      The sort of masterclasses and workshops that you are doing are the foundation for that career path, I'd think. But the belief among the youngsters that they won't need to know that stuff because they will be the next Andre Watts might keep them from realizing they need to take them, whereas the more experienced folks you mentioned are experienced enough to have learned that this is how a pianist makes their money, and that it's high time they finally learned how to do it -- years later than would have been ideal.

      Rambling away. Jeez, I'm a blabbermouth. I just wonder how many of your adult, experienced students take your classes and workshops while thinking to themselves, "I should have learned this twenty years ago!"

    3. There are actually more and more schools these days that offer degrees in accompanying/collaborating. Most are graduate degrees but there is at least one school that I can think of that offers it as a concentration within the bachelor's degree, which I think is a good thing. Many schools make pianists wait until grad school, I'm assuming because they want to ensure that the students are well-trained pianists first before honing in on their accompanying skills. My guess is that's a reaction to the stereotypical view that pianists that can't make it as soloists accompany...kind of like the belief that musicians that can't perform end up teaching instead. The students that do end up getting degrees in accompanying typically are pretty amazing, well-rounded musicians and performers, as you can imagine and many of them end up collaborating with other professional musicians.

      So here's my question...

      Who accompanies the average Joe student, amateur, or adult musician? Most of the time it's not pianists that have accompanying degrees and may have not had as much guidance. What I see is that they do it because they can play, like working with other musicians at any level of ability, and are good people people (is there another word for that?). I'd like to see more of those pianists getting the coaching that they'd like so they can serve students and non-professional musicians at a very high level.
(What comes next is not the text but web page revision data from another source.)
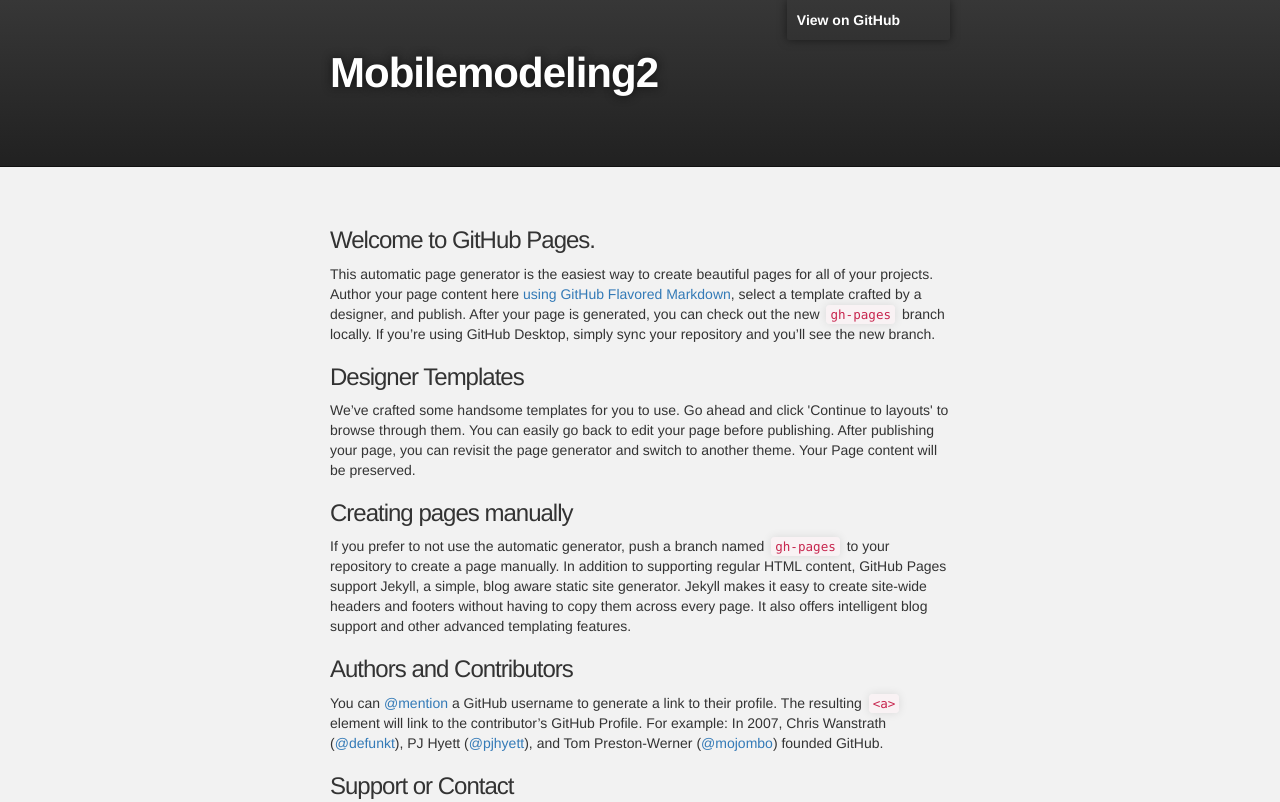
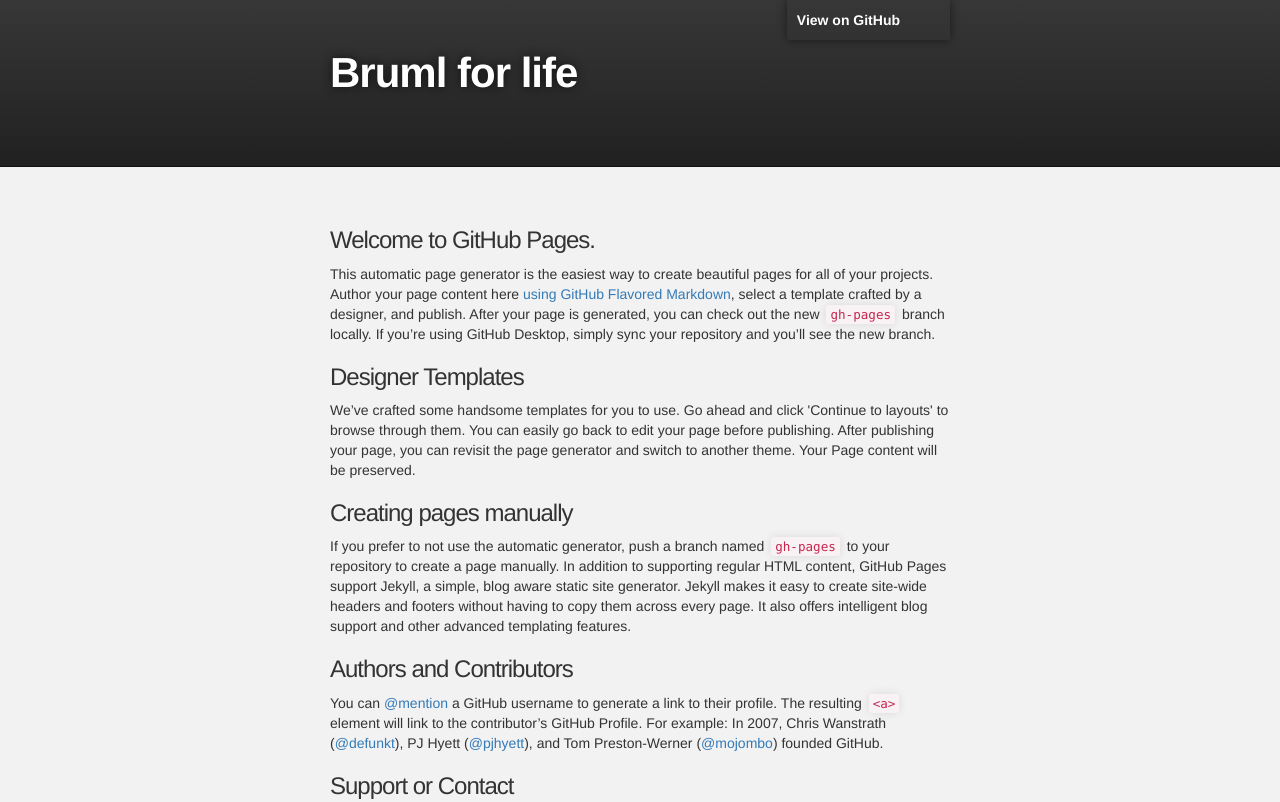
Before and after one commit to Pixelon5/MobileModeling2, a plain HTML site: page index.html in a window 1280 px wide. Shown: the top 802 px of the page. Drawn offline with nearby package versions, Linux system fonts and the light colour scheme.

Commit message:
working tempfiles

```diff
--- a/index.html
+++ b/index.html
@@ -26,13 +26,9 @@
         <header class="inner">
           <a id="forkme_banner" href="https://github.com/jmbruel/MobileModeling2">View on GitHub</a>
 
-          <h1 id="project_title">Mobilemodeling2</h1>
+          <h1 id="project_title">Bruml for life</h1>
           <h2 id="project_tagline"></h2>
 
-            <section id="downloads">
-              <a class="zip_download_link" href="https://github.com/jmbruel/MobileModeling2/zipball/master">Download this project as a .zip file</a>
-              <a class="tar_download_link" href="https://github.com/jmbruel/MobileModeling2/tarball/master">Download this project as a tar.gz file</a>
-            </section>
         </header>
     </div>
 
```
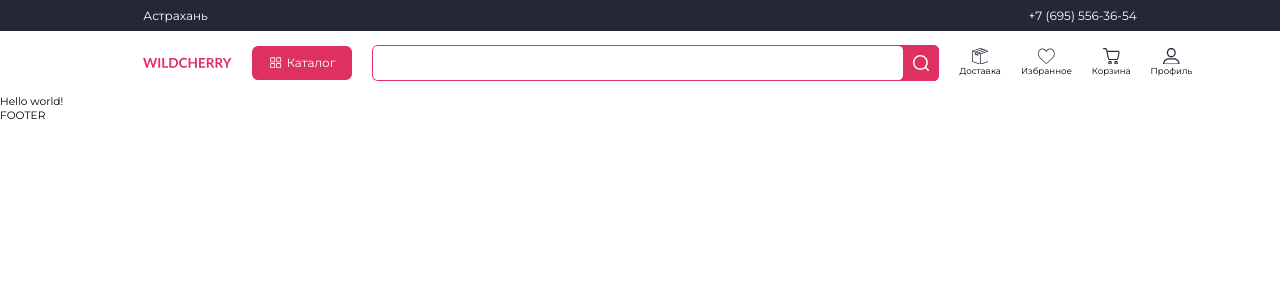
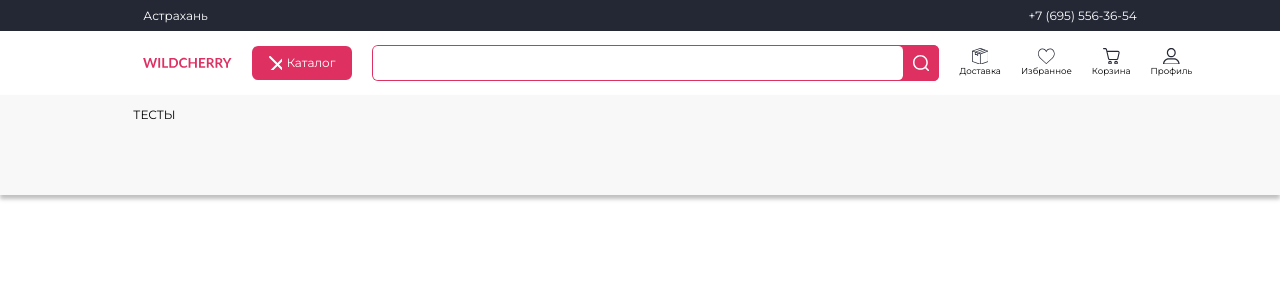
Before and after one commit to Nicanev/wildcherry-react, a React (Create React App) app: page / in a window 1280 px wide. Both pictures are taken after a click on the button "Каталог". Shown: the top 300 px of the page. Built offline with nearby package versions, Linux system fonts and the light colour scheme.

Commit message:
add modal

```diff
--- a/package.json
+++ b/package.json
@@ -10,12 +10,14 @@
 		"@types/node": "^16.7.13",
 		"@types/react": "^18.0.0",
 		"@types/react-dom": "^18.0.0",
+		"@types/react-transition-group": "^4.4.5",
 		"localforage": "^1.10.0",
 		"match-sorter": "^6.3.1",
 		"react": "^18.2.0",
 		"react-dom": "^18.2.0",
 		"react-router-dom": "^6.6.2",
 		"react-scripts": "5.0.1",
+		"react-transition-group": "^4.4.5",
 		"sass": "^1.57.1",
 		"sort-by": "^1.2.0",
 		"typescript": "^4.4.2",
--- a/src/components/Header/Header.scss
+++ b/src/components/Header/Header.scss
@@ -1,5 +1,6 @@
 .header {
 	font-size: 1.8rem;
+	position: relative;
 	&__logo {
 		width: 13.3rem;
 		height: 2.7rem;
@@ -80,3 +81,17 @@
 		}
 	}
 }
+
+.example-enter {
+	height: 0px;
+}
+
+.example-enter.example-enter-active {
+	height: 100px;
+	-webkit-transition: height 0.3s ease;
+}
+
+.example-exit.example-exit-active {
+	height: 0px;
+	-webkit-transition: height 0.3s ease;
+}
--- a/src/components/Header/Header.tsx
+++ b/src/components/Header/Header.tsx
@@ -1,4 +1,4 @@
-import React from "react";
+import React, { useState } from "react";
 import "./Header.scss";
 import { ReactComponent as Logo } from "../../assets/icons/Logo.svg";
 import { ReactComponent as Loop } from "../../assets/icons/Loop.svg";
@@ -7,8 +7,14 @@ import { ReactComponent as Like } from "../../assets/icons/Like.svg";
 import { ReactComponent as Cart } from "../../assets/icons/Cart.svg";
 import { ReactComponent as User } from "../../assets/icons/User.svg";
 import { CatalogButton } from "../UI/CatalogButton";
+import { ModalCatalog } from "../ModalCatalog/ModalCatalog";
+import { CSSTransition } from "react-transition-group";
 
 export const Header = () => {
+	let [ModalStatus, setModalStatus] = useState(false);
+	const toggleModal = () => {
+		setModalStatus((ModalStatus = !ModalStatus));
+	};
 	return (
 		<header className="header">
 			<div className="header__upmenu">
@@ -20,7 +26,11 @@ export const Header = () => {
 			<div className="header__downmenu">
 				<div className="header__container">
 					<Logo className="header__logo" />
-					<CatalogButton openCatalog={() => alert("test")} text={"Каталог"} />
+					<CatalogButton
+						toggle={toggleModal}
+						isOpen={ModalStatus}
+						text={"Каталог"}
+					/>
 					<div className="header__search">
 						<input type="text" />
 						<button>
@@ -47,6 +57,9 @@ export const Header = () => {
 					</div>
 				</div>
 			</div>
+			<CSSTransition in={ModalStatus} timeout={400} classNames="example">
+				<ModalCatalog isOpen={ModalStatus} />
+			</CSSTransition>
 		</header>
 	);
 };
--- /dev/null
+++ b/src/components/ModalCatalog/ModalCatalog.scss
@@ -0,0 +1,12 @@
+.modalCatalog {
+	position: absolute;
+	width: 100%;
+	background-color: #f8f8f8;
+	box-shadow: 0 4px 4px #00000040;
+	z-index: 3;
+	&__container {
+		padding: 2rem 0;
+		display: flex;
+		height: 100px;
+	}
+}
--- /dev/null
+++ b/src/components/ModalCatalog/ModalCatalog.tsx
@@ -0,0 +1,20 @@
+import React from "react";
+import "./ModalCatalog.scss";
+
+interface ModalCatalogProps {
+	isOpen: boolean;
+}
+
+export const ModalCatalog = ({ isOpen }: ModalCatalogProps) => {
+	return (
+		<React.Fragment>
+			{isOpen && (
+				<div className="modalCatalog">
+					<div className="modalCatalog__container">
+						<h1>ТЕСТЫ</h1>
+					</div>
+				</div>
+			)}
+		</React.Fragment>
+	);
+};
--- a/src/components/UI/CatalogButton.tsx
+++ b/src/components/UI/CatalogButton.tsx
@@ -1,16 +1,19 @@
 import React from "react";
 import style from "./UI.module.scss";
 import { ReactComponent as Catalog } from "../../assets/icons/Catalog.svg";
+import { ReactComponent as Close } from "../../assets/icons/Close.svg";
 
 interface CatalogButtonProps {
 	text: string;
-	openCatalog: Function;
+	isOpen: boolean;
+	toggle: Function;
 }
 
-export const CatalogButton = ({ text, openCatalog }: CatalogButtonProps) => {
+export const CatalogButton = ({ text, isOpen, toggle }: CatalogButtonProps) => {
 	return (
-		<button onClick={() => openCatalog(1)} className={style.catalog}>
-			<Catalog />
+		<button onClick={() => toggle()} className={style.catalog}>
+			{isOpen ? <Close /> : <Catalog />}
+
 			<span>{text}</span>
 		</button>
 	);
```
Also changed, not shown: src/assets/icons/Close.svg (added), 1 other file (tests, documents, lock files or other folders). Lines whose indentation alone changed are shown as unchanged.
I believe it's important for everyone to be accompanied by someone who is good enough and musical enough that they can be led practically through osmosis into musical experiences. That's how I learned and that's one aspect I'd love to pass on to as many people as I can.

      Hah! Now who's the blabbermouth?

      Thanks for inspiring some thought, as always!


    4. What kind of textbook is used for this sort of class? :-) I'm not saying you need to write a textbook NOW O:-) but that, in the future as you stack up more and more workshops and masterclasses, you will probably have some kind of workbook or manual for piano collaboration and accompaniment that these programs would find extremely useful.

      What schools have these programs, graduate or otherwise -- can you list them? I wonder which schools are considering them, too.

    5. Hmmm...good point. There is one textbook that is used but in all honesty I haven't read it yet. :-P

      Here is a good list of schools that offer programs...

      Pretty amazing to me how many there are!

      And when I was at Eastman, all freshman piano majors had to take (and pass) sight-reading which was a year-long course. Then we also had to take accompanying, I believe for a was very intensive (and fun for me!) and we got fantastic coaching from the accompanying professor. It was a great experience.